───── RECORDS FOR THE TASK ─────

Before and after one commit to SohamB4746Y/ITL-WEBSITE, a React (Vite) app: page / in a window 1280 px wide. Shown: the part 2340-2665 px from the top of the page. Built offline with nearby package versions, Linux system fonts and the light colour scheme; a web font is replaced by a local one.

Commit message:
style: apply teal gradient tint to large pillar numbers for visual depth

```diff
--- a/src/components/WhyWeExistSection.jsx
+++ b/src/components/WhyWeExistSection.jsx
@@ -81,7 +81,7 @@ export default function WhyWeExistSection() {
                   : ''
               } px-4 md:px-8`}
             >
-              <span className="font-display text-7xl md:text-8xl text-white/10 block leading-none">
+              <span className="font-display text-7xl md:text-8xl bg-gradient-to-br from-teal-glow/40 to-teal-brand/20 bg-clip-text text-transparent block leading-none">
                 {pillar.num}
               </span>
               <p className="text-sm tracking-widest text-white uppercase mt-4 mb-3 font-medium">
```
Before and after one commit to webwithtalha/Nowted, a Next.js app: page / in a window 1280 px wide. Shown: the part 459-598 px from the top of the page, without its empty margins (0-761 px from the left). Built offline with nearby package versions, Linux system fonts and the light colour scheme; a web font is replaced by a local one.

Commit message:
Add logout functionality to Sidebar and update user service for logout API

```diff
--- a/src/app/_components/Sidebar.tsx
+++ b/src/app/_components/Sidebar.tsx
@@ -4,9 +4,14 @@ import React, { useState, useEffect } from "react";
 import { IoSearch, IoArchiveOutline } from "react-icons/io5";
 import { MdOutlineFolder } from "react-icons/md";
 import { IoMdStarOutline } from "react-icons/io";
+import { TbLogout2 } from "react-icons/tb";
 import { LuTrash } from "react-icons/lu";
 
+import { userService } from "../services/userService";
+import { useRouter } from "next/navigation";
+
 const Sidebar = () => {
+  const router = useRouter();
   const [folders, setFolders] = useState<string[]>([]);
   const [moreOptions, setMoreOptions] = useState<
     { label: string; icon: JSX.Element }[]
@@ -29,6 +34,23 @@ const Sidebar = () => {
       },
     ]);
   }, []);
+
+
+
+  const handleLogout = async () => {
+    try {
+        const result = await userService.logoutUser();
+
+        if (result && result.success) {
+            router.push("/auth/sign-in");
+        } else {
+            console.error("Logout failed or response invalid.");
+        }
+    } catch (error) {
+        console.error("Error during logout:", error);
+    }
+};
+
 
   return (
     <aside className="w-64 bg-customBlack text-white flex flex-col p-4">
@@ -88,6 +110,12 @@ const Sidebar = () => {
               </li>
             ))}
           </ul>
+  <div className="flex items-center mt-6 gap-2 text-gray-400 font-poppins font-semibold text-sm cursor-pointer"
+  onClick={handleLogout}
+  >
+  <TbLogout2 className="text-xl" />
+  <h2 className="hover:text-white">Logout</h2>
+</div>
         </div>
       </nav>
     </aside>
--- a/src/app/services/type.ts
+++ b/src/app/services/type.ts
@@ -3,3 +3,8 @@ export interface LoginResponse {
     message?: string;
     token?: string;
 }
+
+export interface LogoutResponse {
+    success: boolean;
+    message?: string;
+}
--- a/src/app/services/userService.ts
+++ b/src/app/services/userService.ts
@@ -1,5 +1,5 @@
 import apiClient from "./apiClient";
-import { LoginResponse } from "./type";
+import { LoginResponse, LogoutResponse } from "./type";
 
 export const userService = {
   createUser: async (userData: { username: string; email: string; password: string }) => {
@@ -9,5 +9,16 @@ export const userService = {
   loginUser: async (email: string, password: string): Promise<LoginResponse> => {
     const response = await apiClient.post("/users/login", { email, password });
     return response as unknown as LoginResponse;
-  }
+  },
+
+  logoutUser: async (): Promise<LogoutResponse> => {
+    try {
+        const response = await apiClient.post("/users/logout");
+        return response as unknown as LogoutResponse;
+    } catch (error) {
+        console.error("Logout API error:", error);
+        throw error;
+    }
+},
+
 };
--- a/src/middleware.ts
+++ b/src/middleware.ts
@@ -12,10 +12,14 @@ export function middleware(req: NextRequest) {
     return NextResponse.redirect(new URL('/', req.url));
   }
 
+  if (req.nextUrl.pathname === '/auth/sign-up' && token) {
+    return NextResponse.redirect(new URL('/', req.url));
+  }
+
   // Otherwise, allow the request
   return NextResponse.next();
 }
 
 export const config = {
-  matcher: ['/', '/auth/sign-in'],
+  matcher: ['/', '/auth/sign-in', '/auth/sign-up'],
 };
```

─────

TASK OBJECTIVE → Give every entry back unchanged. Leave none out.

TASK RESULT →
Before and after one commit to SohamB4746Y/ITL-WEBSITE, a React (Vite) app: page / in a window 1280 px wide. Shown: the part 2340-2665 px from the top of the page. Built offline with nearby package versions, Linux system fonts and the light colour scheme; a web font is replaced by a local one.

Commit message:
style: apply teal gradient tint to large pillar numbers for visual depth

```diff
--- a/src/components/WhyWeExistSection.jsx
+++ b/src/components/WhyWeExistSection.jsx
@@ -81,7 +81,7 @@ export default function WhyWeExistSection() {
                   : ''
               } px-4 md:px-8`}
             >
-              <span className="font-display text-7xl md:text-8xl text-white/10 block leading-none">
+              <span className="font-display text-7xl md:text-8xl bg-gradient-to-br from-teal-glow/40 to-teal-brand/20 bg-clip-text text-transparent block leading-none">
                 {pillar.num}
               </span>
               <p className="text-sm tracking-widest text-white uppercase mt-4 mb-3 font-medium">
```
Before and after one commit to webwithtalha/Nowted, a Next.js app: page / in a window 1280 px wide. Shown: the part 459-598 px from the top of the page, without its empty margins (0-761 px from the left). Built offline with nearby package versions, Linux system fonts and the light colour scheme; a web font is replaced by a local one.

Commit message:
Add logout functionality to Sidebar and update user service for logout API

```diff
--- a/src/app/_components/Sidebar.tsx
+++ b/src/app/_components/Sidebar.tsx
@@ -4,9 +4,14 @@ import React, { useState, useEffect } from "react";
 import { IoSearch, IoArchiveOutline } from "react-icons/io5";
 import { MdOutlineFolder } from "react-icons/md";
 import { IoMdStarOutline } from "react-icons/io";
+import { TbLogout2 } from "react-icons/tb";
 import { LuTrash } from "react-icons/lu";
 
+import { userService } from "../services/userService";
+import { useRouter } from "next/navigation";
+
 const Sidebar = () => {
+  const router = useRouter();
   const [folders, setFolders] = useState<string[]>([]);
   const [moreOptions, setMoreOptions] = useState<
     { label: string; icon: JSX.Element }[]
@@ -29,6 +34,23 @@ const Sidebar = () => {
       },
     ]);
   }, []);
+
+
+
+  const handleLogout = async () => {
+    try {
+        const result = await userService.logoutUser();
+
+        if (result && result.success) {
+            router.push("/auth/sign-in");
+        } else {
+            console.error("Logout failed or response invalid.");
+        }
+    } catch (error) {
+        console.error("Error during logout:", error);
+    }
+};
+
 
   return (
     <aside className="w-64 bg-customBlack text-white flex flex-col p-4">
@@ -88,6 +110,12 @@ const Sidebar = () => {
               </li>
             ))}
           </ul>
+  <div className="flex items-center mt-6 gap-2 text-gray-400 font-poppins font-semibold text-sm cursor-pointer"
+  onClick={handleLogout}
+  >
+  <TbLogout2 className="text-xl" />
+  <h2 className="hover:text-white">Logout</h2>
+</div>
         </div>
       </nav>
     </aside>
--- a/src/app/services/type.ts
+++ b/src/app/services/type.ts
@@ -3,3 +3,8 @@ export interface LoginResponse {
     message?: string;
     token?: string;
 }
+
+export interface LogoutResponse {
+    success: boolean;
+    message?: string;
+}
--- a/src/app/services/userService.ts
+++ b/src/app/services/userService.ts
@@ -1,5 +1,5 @@
 import apiClient from "./apiClient";
-import { LoginResponse } from "./type";
+import { LoginResponse, LogoutResponse } from "./type";
 
 export const userService = {
   createUser: async (userData: { username: string; email: string; password: string }) => {
@@ -9,5 +9,16 @@ export const userService = {
   loginUser: async (email: string, password: string): Promise<LoginResponse> => {
     const response = await apiClient.post("/users/login", { email, password });
     return response as unknown as LoginResponse;
-  }
+  },
+
+  logoutUser: async (): Promise<LogoutResponse> => {
+    try {
+        const response = await apiClient.post("/users/logout");
+        return response as unknown as LogoutResponse;
+    } catch (error) {
+        console.error("Logout API error:", error);
+        throw error;
+    }
+},
+
 };
--- a/src/middleware.ts
+++ b/src/middleware.ts
@@ -12,10 +12,14 @@ export function middleware(req: NextRequest) {
     return NextResponse.redirect(new URL('/', req.url));
   }
 
+  if (req.nextUrl.pathname === '/auth/sign-up' && token) {
+    return NextResponse.redirect(new URL('/', req.url));
+  }
+
   // Otherwise, allow the request
   return NextResponse.next();
 }
 
 export const config = {
-  matcher: ['/', '/auth/sign-in'],
+  matcher: ['/', '/auth/sign-in', '/auth/sign-up'],
 };
```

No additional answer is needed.